Perhaps it was good that I only got to spend a couple of days at a go each time in Kyoto when I was in Japan this time. Before my ceramics course in Seto started, I did a little bit of traveling – first to Gunma Prefecture （群馬県）, then to Kawaguchiko（河口湖） and then to Kyoto （京都）for 3 days. Each time I go to Kyoto I always have the overwhelming desire to stay on for much much longer. There’s just too much to see, do and discover. Probably for the ideal trip, it would be one whole month just wandering around Kyoto to really get a feel of the city with its unending labyrinth of backstreets and worlds behind worlds. However, in view of its distinct 4 seasons, the only way to do it would be to experience Kyoto in all its glory for at least 4 months of the year. In other words… perhaps a year in Kyoto. >;) Yeah, it’s good to always have dreams isn’t it?
One of the best Matcha lattes I’ve had at Iyemon Salon Kyoto. Strong taste of matcha, with a gorgeously velvet smooth texture with the addition of milk. And that was after a really hearty seasonal breakfast set meal. (-insert drooling emoji-)
The other incredible highlight of my time in Kyoto was being able to attend my very first Ikebana Exhibition. Completely by chance, I was walking along the street towards Iyemon Salon Kyoto when I realised that right on the opposite side of the main road was the Ikenobo Headquarters. As luck would have it, there was a special exhibition going on that very weekend which I later found out from my Sensei, only occurs twice a year. Yet another funny scene it must have been to any passerby, me in my somewhat scruffy grey hoodie, jeans and sneakers, lining up behind a really long line of well dressed (many in spanking Kimono) elderly Japanese ladies waiting to enter the lift which would take us to the 6th floor where the main event was held. It was such a great experience though, seeing so many exhibits, some so large I never would have imagined it possible for anyone to even arrange. There were some consisting of huge trunks that literally looked as if they had been uprooted from a park nearby and then placed into the largest vase the Ikebana artist could find. So many things that you never thought were possible till you see it first hand.
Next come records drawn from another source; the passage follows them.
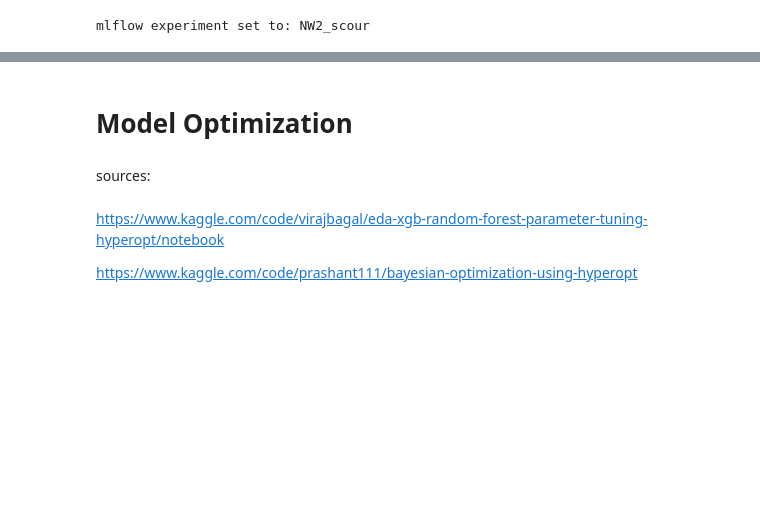
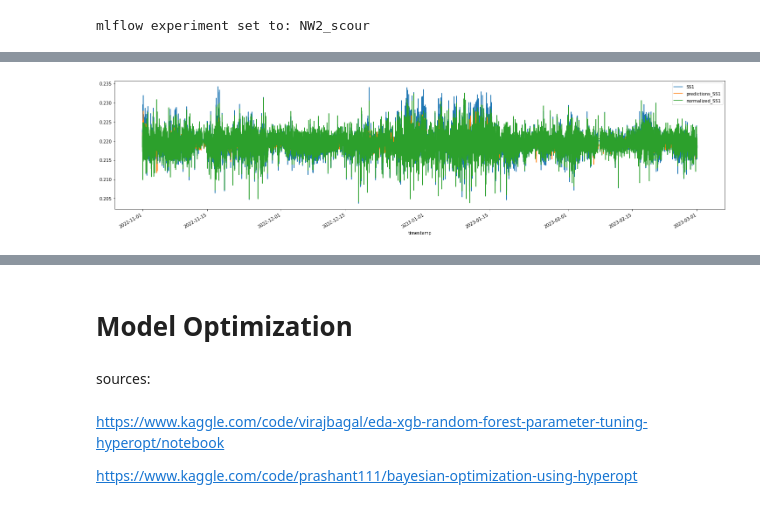
Before and after one commit to WEILMAX/oma_tracking, a Jupyter notebook: notebooks/normalization/nw2_d01_normalization_linear.ipynb, the cells around one changed output, grey strips where cells are left out. Cells and saved outputs as stored; diff of their text form; code cells hidden in the pictures; blank space fills up the shorter version.

```diff
--- a/notebooks/normalization/nw2_d01_normalization_linear.ipynb
+++ b/notebooks/normalization/nw2_d01_normalization_linear.ipynb
@@ -100,0 +215,99 @@ prediction_params = \
+# %%
+# Track Models in MLFlow
+test_size = 0.2
+random_state = 42
+nb_path = os.getcwd()
+
+site = 'NorthWester2'
+site_id = 'NW2'
+location_id = 'D01'
+structure =  'OWT'
+type = 'MPE'
+model_function = 'normalization'
+tags = {
+        "site_id": str(site_id),
+        "location_id": str(location_id),
+        "structure": str(structure),
+        "type": str(type)
+    }
+
+run_name = \
+    '_'.join(
+        [
+            name_location,
+            type,
+            model_function,
+            datetime.datetime.today().strftime('%Y-%m-%d')
+        ]
+    )
+
+predictions_inv = pd.DataFrame()
+models = {}
+
+
+class PipelineWrapper(mlflow.pyfunc.PythonModel):
+    def __init__(self, model):
+        self.model = model
+
+    def predict (self, data):
+        return self.model.predict(data)
+
+
+
+preprocessing_path = r'C:\Users\Max\Documents\OWI_LAB\Code\Packages\oma_tracking\oma_tracking\data\preprocessing.py'
+
+for mode in prediction_params.columns:
+    with mlflow.start_run(tags=tags, run_name=run_name):
+
+        #mlflow.autolog(log_models=True, exclusive=False)
+        y = prediction_params[mode].dropna()
+        X = inputs.loc[y.index].dropna()
+        y = y.loc[X.index]
+        X_train, X_test, y_train, y_test = \
+            train_test_split(X, y, test_size=test_size, random_state=random_state)
+
+        regr = \
+            Pipeline(
+                steps=[
+                    ('preprocessing_angles', AngleTransformer(angles = ['winddirection', 'yaw'])),
+                    ('scaler', MinMaxScaler()),
+                    ('regressor', LinearRegression())
+                    ])
+        regr.fit(X_train, y_train)
+
+        mlflow.pyfunc.log_model(
+            artifact_path = 'model',
+            python_model=PipelineWrapper(regr),
+            artifacts={"preprocessing_angles": preprocessing_path},
+        )
+
+        models[mode] = regr
+
+        metrics = mlflow.sklearn.eval_and_log_metrics(
+                regr, X_test, y_test, prefix="test_"
+            )
+
+        params = {
+                "model function": 'normalization',
+                "prediction_parameter": str(mode),
+                "input_parameters": str(weather_params),
+                "time_period": str(start) + ' - ' + str(stop),
+                "data_random_state": random_state,
+                "test_size": test_size,
+                "notebook": nb_path,
+                "model": str(regr)
+            }
+
+        mlflow.log_params(params)
+        predictions_mode = pd.DataFrame(
+            {'predictions_'+str(mode): regr.predict(X),
+            'normalized_'+str(mode): y - regr.predict(X) + np.mean(y)}, index = y.index)
+
+        predictions_inv = pd.concat([predictions_inv, predictions_mode], axis = 1)
+        pd.concat([y,predictions_mode], axis=1).plot(figsize=(25,6))
+
+        model_name = '_'.join([type, site_id, location_id, str(mode)])
+        mlflow.autolog(disable=True)
+        mlflow.end_run()
+# %% [output]
+[figure, added]
```
Also changed, not shown: parts of 23 cells of this notebook, 4 other files.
Something about the vitality and vigour of this arrangement that tugged at my heartstrings. And with branches like these, it’s really all about careful pruning such that the lines you wish to place emphasis on appear. To be able to visualise the end result already while starting the process of pruning just…amazes me.
Nothing like seeing that the median age of the guests in attendance was probably 50 – 60 years to make you feel inspired to continue learning actively like them for your whole life. 😉 It wasn’t uncommon for me to walk past two or three ladies, one perhaps in her 60s and one in her 80s or 90s, whole head in white yet still elegantly dressed in a kimono, commenting on the style of the arrangement, likely a teacher with her students in tow. After that I discovered the Ikebana shop and was head over heels in love with it. All the equipment you could need for the arrangements, textbooks, stationary…the works. For me, it’s always comforting to see people much older than me still pursuing an interest of theirs and knowing that the learning will always continue. So patience and persistence is key.